Dang Gui Yang Rou Tang
Health benefits: build body and enhance the ability to keep out of the cold. It is especially true to lying-in woman who suffers from qi-blood deficiency, cold limbs, and dizziness.
Ingredients: mutton 500g, jujube 5, Angelica head 25g, Astragalus 50g, Codonopsis 25g, ginger 3 slices, 8 bowls of water, and a little bit salt.
Directions: 1. Blanch the mutton for 3 minutes and set them aside. 2. Wash red dates and remove the pit. 3. Slice angelica head, put them into a pot together with all the ingredients, boil them up and then simmer for 3 hours, and finally season them with salt.
Potential dong quai side effects and contraindications

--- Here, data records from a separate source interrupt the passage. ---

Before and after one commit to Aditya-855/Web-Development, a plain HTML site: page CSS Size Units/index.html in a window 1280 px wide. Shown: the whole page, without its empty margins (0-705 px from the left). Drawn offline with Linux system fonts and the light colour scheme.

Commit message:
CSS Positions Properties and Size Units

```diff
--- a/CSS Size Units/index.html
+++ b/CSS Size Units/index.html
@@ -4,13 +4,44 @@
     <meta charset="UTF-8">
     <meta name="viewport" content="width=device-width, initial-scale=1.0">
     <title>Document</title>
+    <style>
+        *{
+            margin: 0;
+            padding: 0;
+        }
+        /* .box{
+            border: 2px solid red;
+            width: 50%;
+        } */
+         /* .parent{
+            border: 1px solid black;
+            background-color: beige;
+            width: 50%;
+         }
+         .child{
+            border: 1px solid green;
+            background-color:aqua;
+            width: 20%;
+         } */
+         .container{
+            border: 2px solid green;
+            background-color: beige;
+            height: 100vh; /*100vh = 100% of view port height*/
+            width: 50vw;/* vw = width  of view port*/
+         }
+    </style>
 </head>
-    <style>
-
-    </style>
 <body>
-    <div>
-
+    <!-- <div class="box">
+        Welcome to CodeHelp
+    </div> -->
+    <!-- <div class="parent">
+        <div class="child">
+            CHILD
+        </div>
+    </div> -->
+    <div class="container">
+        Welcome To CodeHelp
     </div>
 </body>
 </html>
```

All ancient medical books documented that this herb is nontoxic. Modern experiments also showed that it has very low toxicity. For example, the maximum lethal dose of dong quai root liquid extract in mice is 30-90g/kg (po) and dried leaves 100g/kg (po). Dong Quai’s LD50 is 100g/kg (iv), which can lead the acute poisoning mice to immobility, respiratory depression, convulsions, and death finally. Angelica injection’s LD50 is 80g/kg (iv) and ferulate’s LD50 is 1.71g/kg (iv). In addition, a small number of patients may have fatigue, drowsiness feeling if taking overdose of Angelica tincture and sedatives; individual patients may have skin irritation and stomach discomfort, but all the symptoms are so minor that stopping medication is not necessary at all. TCM wise, dong quai should be used with care in the cases of damp obstruction in middle burner and loose stool.